The new clash with the White House comes as Democrats are scrambling to move housing legislation, a controversial farm bill, and the president's $108 billion war-funding request for this fiscal year. Last week, Senate majority leader Harry Reid called on committee chairmen to give him concrete suggestions for easing high prices at the pump this summer.
After recent successes blocking the White House on domestic-surveillance legislation and a trade deal with Colombia, House Democrats claimed that they had gained momentum in fighting for their own priorities.
After blocking a vote on a trade deal with Colombia this month, Speaker Pelosi told reporters that "the president has finally realized that the leverage has changed."
"That is the question: Who has the leverage? I think the president realizes now that we do," she said.
If so, Bush gave little indication of it in his press conference Tuesday. In response to a question, he restated opposition to any additional spending on the war-funding request. "I will not accept a supplemental over $108 billion or a supplemental that micromanages the war [and] ties the hands of our commanders," he said.
To relieve the subprime mortgage crisis, he called on Congress to pass long-delayed legislation to modernize the Federal Housing Administration and allow state housing agencies to issue tax-free bonds to refinance subprime loans. To help students seeking financing for college, he called on Congress to temporarily give the federal government greater authority to buy federal student loans.
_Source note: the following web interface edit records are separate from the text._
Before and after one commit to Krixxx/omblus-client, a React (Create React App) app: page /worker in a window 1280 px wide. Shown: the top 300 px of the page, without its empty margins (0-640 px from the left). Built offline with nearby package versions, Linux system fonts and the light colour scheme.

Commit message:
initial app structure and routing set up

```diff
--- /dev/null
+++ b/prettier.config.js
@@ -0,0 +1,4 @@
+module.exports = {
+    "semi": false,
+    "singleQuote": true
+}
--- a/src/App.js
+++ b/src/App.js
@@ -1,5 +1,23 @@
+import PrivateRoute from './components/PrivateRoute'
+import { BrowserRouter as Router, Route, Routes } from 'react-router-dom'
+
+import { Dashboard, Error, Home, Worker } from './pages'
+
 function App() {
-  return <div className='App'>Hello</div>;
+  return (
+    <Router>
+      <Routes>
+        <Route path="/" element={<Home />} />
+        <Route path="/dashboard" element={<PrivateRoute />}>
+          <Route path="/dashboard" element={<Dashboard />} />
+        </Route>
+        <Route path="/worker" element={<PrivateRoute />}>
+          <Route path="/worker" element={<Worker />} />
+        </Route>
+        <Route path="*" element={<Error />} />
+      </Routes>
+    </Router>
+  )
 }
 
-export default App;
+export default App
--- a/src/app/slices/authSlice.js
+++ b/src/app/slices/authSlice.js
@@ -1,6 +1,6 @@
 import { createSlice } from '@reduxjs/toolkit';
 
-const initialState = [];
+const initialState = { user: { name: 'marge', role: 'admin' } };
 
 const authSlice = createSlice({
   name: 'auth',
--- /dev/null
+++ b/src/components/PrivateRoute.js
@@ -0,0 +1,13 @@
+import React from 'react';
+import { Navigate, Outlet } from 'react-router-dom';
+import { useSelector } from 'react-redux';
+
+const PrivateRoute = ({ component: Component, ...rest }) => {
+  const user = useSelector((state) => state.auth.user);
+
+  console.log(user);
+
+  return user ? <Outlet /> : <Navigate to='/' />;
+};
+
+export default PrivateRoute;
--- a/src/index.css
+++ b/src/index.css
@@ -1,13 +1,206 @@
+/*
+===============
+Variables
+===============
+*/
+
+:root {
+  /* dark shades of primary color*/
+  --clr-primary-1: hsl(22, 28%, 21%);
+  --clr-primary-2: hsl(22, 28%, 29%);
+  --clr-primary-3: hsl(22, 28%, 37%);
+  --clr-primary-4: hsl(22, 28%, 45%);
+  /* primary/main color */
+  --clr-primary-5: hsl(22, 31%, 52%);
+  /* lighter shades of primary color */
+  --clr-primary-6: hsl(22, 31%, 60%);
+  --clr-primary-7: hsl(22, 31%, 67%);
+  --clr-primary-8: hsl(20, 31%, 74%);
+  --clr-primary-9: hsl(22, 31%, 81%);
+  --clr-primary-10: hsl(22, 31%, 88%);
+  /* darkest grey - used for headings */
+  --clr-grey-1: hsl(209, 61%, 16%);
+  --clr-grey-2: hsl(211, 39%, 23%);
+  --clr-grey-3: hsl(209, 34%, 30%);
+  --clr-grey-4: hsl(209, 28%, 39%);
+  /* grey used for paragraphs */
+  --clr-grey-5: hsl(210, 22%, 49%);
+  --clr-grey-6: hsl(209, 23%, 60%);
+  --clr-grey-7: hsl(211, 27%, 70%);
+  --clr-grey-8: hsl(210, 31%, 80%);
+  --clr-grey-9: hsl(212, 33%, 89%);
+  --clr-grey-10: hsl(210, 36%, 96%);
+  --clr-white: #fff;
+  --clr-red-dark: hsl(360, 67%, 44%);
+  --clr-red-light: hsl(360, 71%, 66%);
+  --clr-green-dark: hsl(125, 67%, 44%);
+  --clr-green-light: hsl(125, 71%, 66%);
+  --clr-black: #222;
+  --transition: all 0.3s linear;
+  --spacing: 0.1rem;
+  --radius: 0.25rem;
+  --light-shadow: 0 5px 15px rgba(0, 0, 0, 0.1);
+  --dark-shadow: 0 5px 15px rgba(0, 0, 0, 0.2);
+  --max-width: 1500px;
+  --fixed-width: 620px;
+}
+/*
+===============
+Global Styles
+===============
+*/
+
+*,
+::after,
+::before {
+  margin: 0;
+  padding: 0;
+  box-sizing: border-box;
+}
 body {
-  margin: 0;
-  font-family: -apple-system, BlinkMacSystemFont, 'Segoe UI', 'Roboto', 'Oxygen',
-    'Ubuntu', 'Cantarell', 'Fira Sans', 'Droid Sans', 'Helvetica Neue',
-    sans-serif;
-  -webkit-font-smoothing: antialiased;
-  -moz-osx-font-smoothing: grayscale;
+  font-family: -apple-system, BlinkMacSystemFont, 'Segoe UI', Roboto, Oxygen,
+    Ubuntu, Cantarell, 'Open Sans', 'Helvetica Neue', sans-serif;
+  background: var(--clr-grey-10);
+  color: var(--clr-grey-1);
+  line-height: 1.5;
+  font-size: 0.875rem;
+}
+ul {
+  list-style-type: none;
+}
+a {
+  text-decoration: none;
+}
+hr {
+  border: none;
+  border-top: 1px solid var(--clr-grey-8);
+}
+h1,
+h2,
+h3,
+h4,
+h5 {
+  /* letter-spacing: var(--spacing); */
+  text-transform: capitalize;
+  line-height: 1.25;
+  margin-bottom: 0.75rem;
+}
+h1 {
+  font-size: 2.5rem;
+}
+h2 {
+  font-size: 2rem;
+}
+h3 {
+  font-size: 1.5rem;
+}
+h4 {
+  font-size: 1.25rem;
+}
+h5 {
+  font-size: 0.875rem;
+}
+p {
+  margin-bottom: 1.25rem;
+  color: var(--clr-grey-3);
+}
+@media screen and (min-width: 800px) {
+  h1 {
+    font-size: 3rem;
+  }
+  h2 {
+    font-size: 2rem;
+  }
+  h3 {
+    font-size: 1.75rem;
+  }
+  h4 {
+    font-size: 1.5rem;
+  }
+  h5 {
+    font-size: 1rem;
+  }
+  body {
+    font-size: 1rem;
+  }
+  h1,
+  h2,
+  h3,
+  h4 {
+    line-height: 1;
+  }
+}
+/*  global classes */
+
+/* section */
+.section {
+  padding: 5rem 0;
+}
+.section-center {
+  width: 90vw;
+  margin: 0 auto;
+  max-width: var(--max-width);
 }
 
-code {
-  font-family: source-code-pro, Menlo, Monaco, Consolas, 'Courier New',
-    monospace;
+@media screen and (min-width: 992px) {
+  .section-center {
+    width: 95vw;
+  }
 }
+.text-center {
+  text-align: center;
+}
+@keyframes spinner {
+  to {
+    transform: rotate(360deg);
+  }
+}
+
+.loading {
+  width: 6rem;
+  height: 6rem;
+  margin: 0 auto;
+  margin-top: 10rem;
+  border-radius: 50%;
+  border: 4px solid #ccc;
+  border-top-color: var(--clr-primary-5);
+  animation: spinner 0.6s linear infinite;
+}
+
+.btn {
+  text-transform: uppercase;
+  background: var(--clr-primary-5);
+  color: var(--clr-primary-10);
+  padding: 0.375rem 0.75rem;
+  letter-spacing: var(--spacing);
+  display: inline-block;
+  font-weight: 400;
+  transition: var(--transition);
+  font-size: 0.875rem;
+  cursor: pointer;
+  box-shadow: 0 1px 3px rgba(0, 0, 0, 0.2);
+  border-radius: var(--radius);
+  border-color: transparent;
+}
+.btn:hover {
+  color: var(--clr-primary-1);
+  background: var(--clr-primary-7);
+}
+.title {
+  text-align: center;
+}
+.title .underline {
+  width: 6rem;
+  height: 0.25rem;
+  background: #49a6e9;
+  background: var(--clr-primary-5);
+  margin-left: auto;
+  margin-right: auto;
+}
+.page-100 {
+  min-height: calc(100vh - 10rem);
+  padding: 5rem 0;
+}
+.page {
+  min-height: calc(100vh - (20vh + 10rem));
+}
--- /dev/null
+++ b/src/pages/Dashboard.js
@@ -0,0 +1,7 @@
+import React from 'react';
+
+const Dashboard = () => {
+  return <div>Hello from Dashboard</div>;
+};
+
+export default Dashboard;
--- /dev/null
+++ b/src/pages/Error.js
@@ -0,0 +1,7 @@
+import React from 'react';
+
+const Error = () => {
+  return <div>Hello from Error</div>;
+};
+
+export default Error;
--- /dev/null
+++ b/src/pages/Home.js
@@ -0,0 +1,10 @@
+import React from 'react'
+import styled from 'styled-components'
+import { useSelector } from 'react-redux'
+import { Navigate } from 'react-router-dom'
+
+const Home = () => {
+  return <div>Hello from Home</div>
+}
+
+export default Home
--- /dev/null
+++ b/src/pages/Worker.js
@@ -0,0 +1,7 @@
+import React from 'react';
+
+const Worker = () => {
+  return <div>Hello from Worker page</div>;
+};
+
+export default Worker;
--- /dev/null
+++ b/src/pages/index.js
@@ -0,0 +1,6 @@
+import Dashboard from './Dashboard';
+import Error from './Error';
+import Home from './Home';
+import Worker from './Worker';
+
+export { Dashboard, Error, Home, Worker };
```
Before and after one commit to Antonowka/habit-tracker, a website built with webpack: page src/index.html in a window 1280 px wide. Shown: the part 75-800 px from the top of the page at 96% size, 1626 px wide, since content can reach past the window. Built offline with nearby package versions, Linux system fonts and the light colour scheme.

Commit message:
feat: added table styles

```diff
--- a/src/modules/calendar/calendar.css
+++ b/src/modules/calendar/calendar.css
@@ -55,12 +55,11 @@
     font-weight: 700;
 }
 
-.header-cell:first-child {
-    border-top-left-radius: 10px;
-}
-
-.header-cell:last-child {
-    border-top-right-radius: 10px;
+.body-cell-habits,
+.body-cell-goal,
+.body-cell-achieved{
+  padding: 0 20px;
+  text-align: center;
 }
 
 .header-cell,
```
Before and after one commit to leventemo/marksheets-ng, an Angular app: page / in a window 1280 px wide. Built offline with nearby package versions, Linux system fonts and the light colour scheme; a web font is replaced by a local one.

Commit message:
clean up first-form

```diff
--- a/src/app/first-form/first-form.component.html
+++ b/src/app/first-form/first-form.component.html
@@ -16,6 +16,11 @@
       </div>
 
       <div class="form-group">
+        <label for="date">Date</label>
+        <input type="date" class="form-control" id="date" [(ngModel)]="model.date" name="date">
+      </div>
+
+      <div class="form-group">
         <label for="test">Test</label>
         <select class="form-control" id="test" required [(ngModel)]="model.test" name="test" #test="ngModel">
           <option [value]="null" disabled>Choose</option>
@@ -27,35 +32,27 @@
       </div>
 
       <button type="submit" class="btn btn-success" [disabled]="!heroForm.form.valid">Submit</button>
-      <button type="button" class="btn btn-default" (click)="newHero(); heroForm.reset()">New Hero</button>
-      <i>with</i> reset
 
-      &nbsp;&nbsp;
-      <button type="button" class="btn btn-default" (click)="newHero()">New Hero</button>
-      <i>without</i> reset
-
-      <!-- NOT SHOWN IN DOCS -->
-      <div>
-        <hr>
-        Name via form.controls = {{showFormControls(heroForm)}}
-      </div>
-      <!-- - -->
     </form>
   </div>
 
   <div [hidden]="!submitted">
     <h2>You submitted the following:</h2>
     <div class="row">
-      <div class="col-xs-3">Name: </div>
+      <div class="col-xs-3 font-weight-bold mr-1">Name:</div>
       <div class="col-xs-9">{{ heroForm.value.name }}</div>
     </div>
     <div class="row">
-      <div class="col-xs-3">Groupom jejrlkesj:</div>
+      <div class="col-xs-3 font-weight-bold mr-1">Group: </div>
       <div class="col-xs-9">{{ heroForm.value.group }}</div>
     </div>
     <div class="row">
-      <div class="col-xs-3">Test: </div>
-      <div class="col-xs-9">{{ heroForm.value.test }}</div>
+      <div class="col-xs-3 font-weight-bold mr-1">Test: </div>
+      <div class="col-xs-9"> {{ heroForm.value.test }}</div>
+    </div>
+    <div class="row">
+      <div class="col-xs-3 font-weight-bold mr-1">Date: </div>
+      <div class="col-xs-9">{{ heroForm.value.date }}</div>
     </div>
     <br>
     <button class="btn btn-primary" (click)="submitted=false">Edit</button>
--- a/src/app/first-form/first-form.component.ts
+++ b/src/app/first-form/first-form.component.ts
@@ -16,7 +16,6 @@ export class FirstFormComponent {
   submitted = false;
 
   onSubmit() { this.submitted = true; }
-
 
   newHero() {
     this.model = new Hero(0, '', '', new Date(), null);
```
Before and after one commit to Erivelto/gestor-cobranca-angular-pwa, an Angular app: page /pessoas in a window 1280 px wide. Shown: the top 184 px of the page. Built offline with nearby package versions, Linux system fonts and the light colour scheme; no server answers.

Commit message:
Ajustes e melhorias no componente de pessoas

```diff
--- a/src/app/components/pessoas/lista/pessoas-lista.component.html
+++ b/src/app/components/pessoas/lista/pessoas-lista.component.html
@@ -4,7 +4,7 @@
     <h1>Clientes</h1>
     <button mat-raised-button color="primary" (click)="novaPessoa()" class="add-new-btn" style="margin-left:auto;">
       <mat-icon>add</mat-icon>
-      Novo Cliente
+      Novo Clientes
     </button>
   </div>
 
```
To reduce food prices, he said that Congress should reduce unnecessary subsidies for wealthy farmers.